Located at the mouth of the Yangtze River, Shanghai is the financial capital of mainland China. The distinctive Shanghai skyline portrayed in movies, landmarks evoking yesterday and tomorrow, endless dining options, glossy shopping malls, traditional shopping streets, and the 24-hour lifestyle combine to shape a complex international profile of the modern and historic metropolis of Shanghai. With a history of more than 700 years, Shanghai was once the financial center of the entire Far East. Today’s Shanghai is becoming established as a world economic, financial, trading, and shipping center.
Shaighai’s colonial legacy and international influences give it a character of its own, a museum of East-meets-West with a blend of antiquity and modernity. Shanghai boasts 32 cultural palaces and mass artistic activities centers, 96 art troupes, 28 public libraries, 41 archive halls, and 106 museums. The most well-known facilities include Shanghai Museum, Shanghai Library, Shanghai Grand Theater, Shanghai Book City, Shanghai Urban Planning Exhibition Center, Shanghai Science and Technology Museum, and the Oriental Arts Center. Shanghai has 19 cultural and historical sites under state protection and 165 under the city protection. A number of ancient sites and gardens dating back to Tang, Song, Yuan, Ming and Qing dynasties have been well preserved. Well-known sites include Yuyuan Garden, Longhua Temple, Jade Buddha Temple, Confucius Temple, and Zhujiajiao Ancient Water Town. Shanghai has also many rare relics and sites featuring its revolutionary history, such as the site of the first National Congress of the Communist Party of China, Residences of Dr. Sun Yat-sen, Mao Zedong, and Zhou Enlai.
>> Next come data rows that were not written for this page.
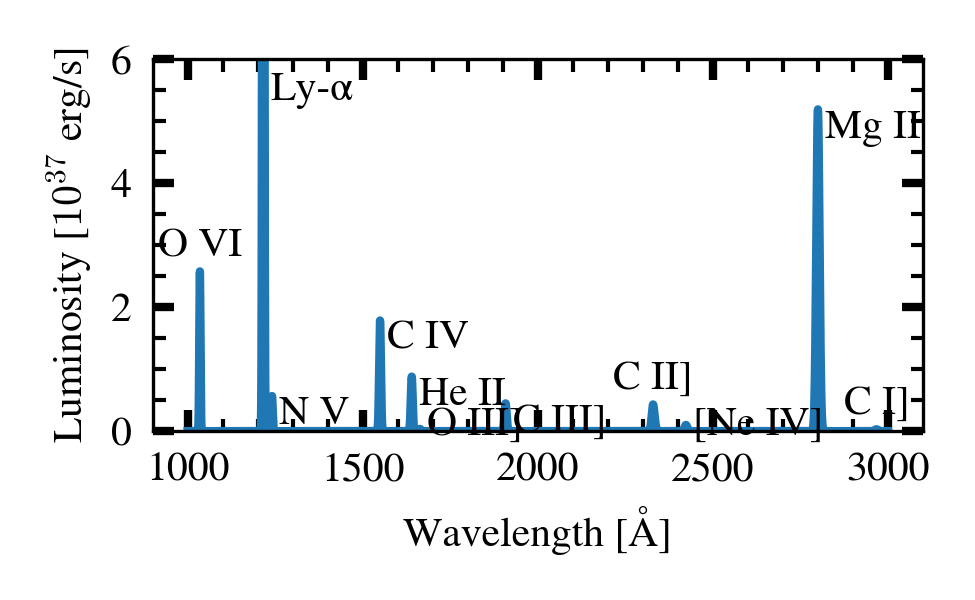
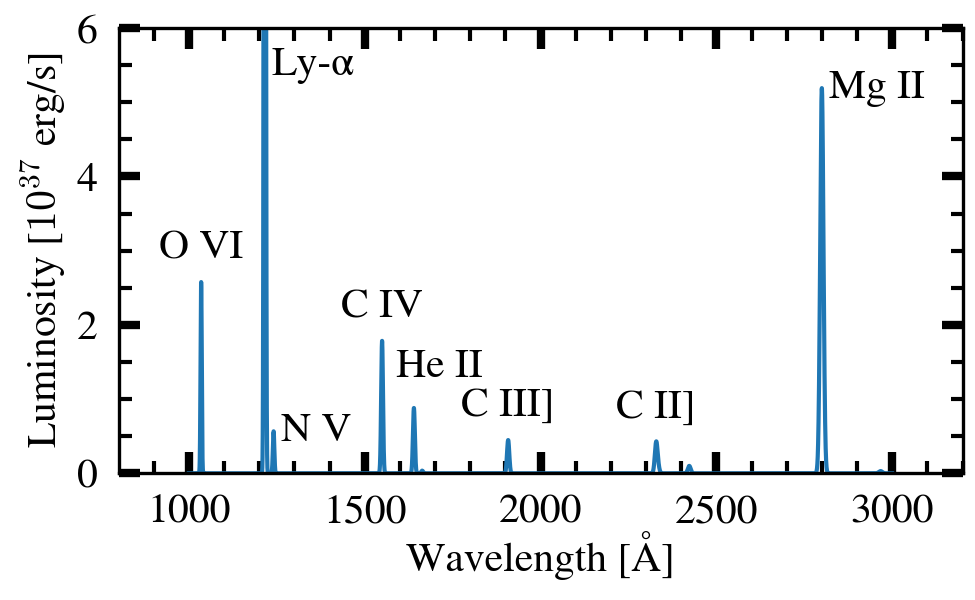
removed some labels, updated defaults

Changed region(s): [[0.0, 0.03, 1.0, 0.96]]

diff --git a/CSMmodel.py b/CSMmodel.py
@@ -31,11 +31,11 @@ def main(tstart, twidth, decay_rate, scale, model='Chev94', show=False):
 
     # Plot Chev94 spectrum at original scale
     chev_model = Chev94Model(scale=scale/CHEV94_2015cp_SCALE)
-    # chev_model.plot(0, save=True, show=show)
+    chev_model.plot(0, save=True, show=show)
 
     # Plot Chev94 model vs redshift
     csm_model = CSMmodel(tstart, twidth, decay_rate, scale=scale, model='Chev94')
-    csm_model.plot_redshift(save=True, show=show)
+    # csm_model.plot_redshift(save=True, show=show)
 
     # Plot CSM light curve
     fig, ax = plt.subplots(tight_layout=True)
@@ -266,7 +266,7 @@ class Chev94Model:
     def plot(self, t, save=True, show=False):
         """Plot spectral model."""
 
-        fig, ax = plt.subplots(tight_layout=True)
+        fig, ax = plt.subplots()
 
         wl = np.arange(W0, W1, DW)
         fl = self.gen_model(t)
@@ -279,12 +279,12 @@ class Chev94Model:
             peak_wl = float(self.line_wl[name])
             x = peak_wl + 20
             peak_fl = fl[np.argwhere(np.round(wl,1) == peak_wl)[0][0]]
-            y = max(min(peak_fl/1e37, max(plt.ylim()) - 0.2), min(plt.ylim()) + 0.4)
+            y = max(min(peak_fl/1e37, max(plt.ylim()) - 0.5), min(plt.ylim()) + 0.4)
             # Text alignment
-            va = 'top'
+            va = 'center'
             ha = 'left'
             # Ignore smaller lines which get in the way
-            if name == 'OV]' or name == 'SiII]':
+            if name in ['OV]', 'SiII]', 'OIII]', 'CI]', '[NeIV]']:
                 continue
             # Adjust names
             text = name
@@ -294,15 +294,24 @@ class Chev94Model:
             text = text.replace('V I', 'VI')
             text = text.replace('I V', 'IV')
             # Custom adjustments
-            if text == 'C II]' or text == 'C I]' or text == 'O VI':
+            if text in ['C II]', 'C I]', 'O VI', 'C IV', 'C III]']:
                 x = peak_wl
                 ha = 'center'
                 va = 'bottom'
-                y = peak_fl/1e37 + 0.1
-            plt.text(x, y, text, size=10, va=va, ha=ha)
+                y = peak_fl/1e37 + 0.2
+            elif text in ['He II', '[Ne IV]']:
+                x = peak_wl - 50
+                ha = 'left'
+                va = 'bottom'
+                y = peak_fl/1e37 + 0.3
+            ax.text(x, y, text, size=10, va=va, ha=ha)
 
-        plt.xlabel('Wavelength [Å]')
-        plt.ylabel('Luminosity [$10^{37}$ erg/s]')
+        ax.set_xlabel('Wavelength [Å]', labelpad=0)
+        ax.set_ylabel('Luminosity [$10^{37}$ erg/s]')
+
+        ax.set_xlim((800, 3200))
+
+        plt.tight_layout(pad=0.3)
 
         if save: 
             plt.savefig(Path('out/Chev94_spectrum.pdf'), dpi=300)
The most popular tourist destinations in Shanghai include the Bund, People's Square, Orient Pearl Broadcasting and Television Tower, Jin Mao Tower, Global Finance Center (nicknamed, “the bottle opener”), and Shanghai Xintiandi.
Shanghai is also known as a paradise for eating and shopping. Shanghai's restaurants are among the finest to be found in China. There are more than 30,000 chain-store-style restaurants serving Chinese, Western, and delicacies from other Asian regions. The international restaurants feature food from more than 30 countries, including Italy, France, Japan, Portugal, and India, while Chinese eateries feature food from more than 20 regions of China. The famous restaurant areas are at the City God Temple area, Yunnan Road, Henan Road, Zhapu Road and Xianxia Road. For shopping buffs, Shanghai is known as "the Paris of the Orient". Nanjing Road, Huaihai Road, Super Brand Mall, the Grand Gateway, Plaza 66 and Xujiahui Shopping Center are the top choices.
Modern Shanghai attracts the attention of the whole world. International visitors and newcomers are flocking to this vibrant megacity, drawn by curiosity, a sense of possibility, the lure of potential professional and financial success, or perhaps simply a desire to be in one of the coolest, brashest, and most exciting locations in the new century.
How to Get There
Shanghai and Hangzhou are neighbors. Since the opening of intercity high-speed rails, travelling between the two cities has become unbelievably convenient. Passengers to Shanghai can plan on an easy fifty minutes on the fastest train. One way tickets range from 20RMB (3 USD) to 100RMB (14USD), depending on the kind of train and the seating options You can either choose Hangzhou Railway Station for example, if you are leaving from central Hangzhou or Hangzhou East Railway Station. There are also two arrival stations in Shanghai: Shanghai Railway Station or Shanghai South Railway Station.
Another travel option is the traditional train system. Travelers journeying between Hangzhou and Shanghai have four categories of trains to choose from differentiated by the initial letter of the train number. The fastest and the most comfortable train can be identified by the initial letter “D” (taken from“Dong Che Zu”), for example “D689”. It is very new and clean, taking only 1 hour and 40 minutes to travel from Hangzhou Railway Station to Shanghai South Railway Station. Express trains are marked with the letter “T” (for example, “T797”). The third category of train “N” trains, (for example “N489) are fast trains. They are generally also acceptable with around two or two and half hours travel time. The ones that start with “K” (e.g. “K89”) or have no letter (e.g. “1597”) are not recommended. They normally stop between Hangzhou and Shanghai which lengthens the travel time. Also, most of them are older trains without air conditioning.
The sun is shining and the autumn wind is just right. In such good weather, it is a good idea to travel back in time in the Hangzhou Confucius Temple. Here, you can cultivate your mind and soul. In the temple, tablets can be seen everywhere, positioning people instantly in the ancient seat of learning in the capital city of the Southern Song Dynasty. Here, you can stop and appreciate the ancient moss-covered stone tiles, which seems to narrate the thousands-of-year history of the Confucius Temple.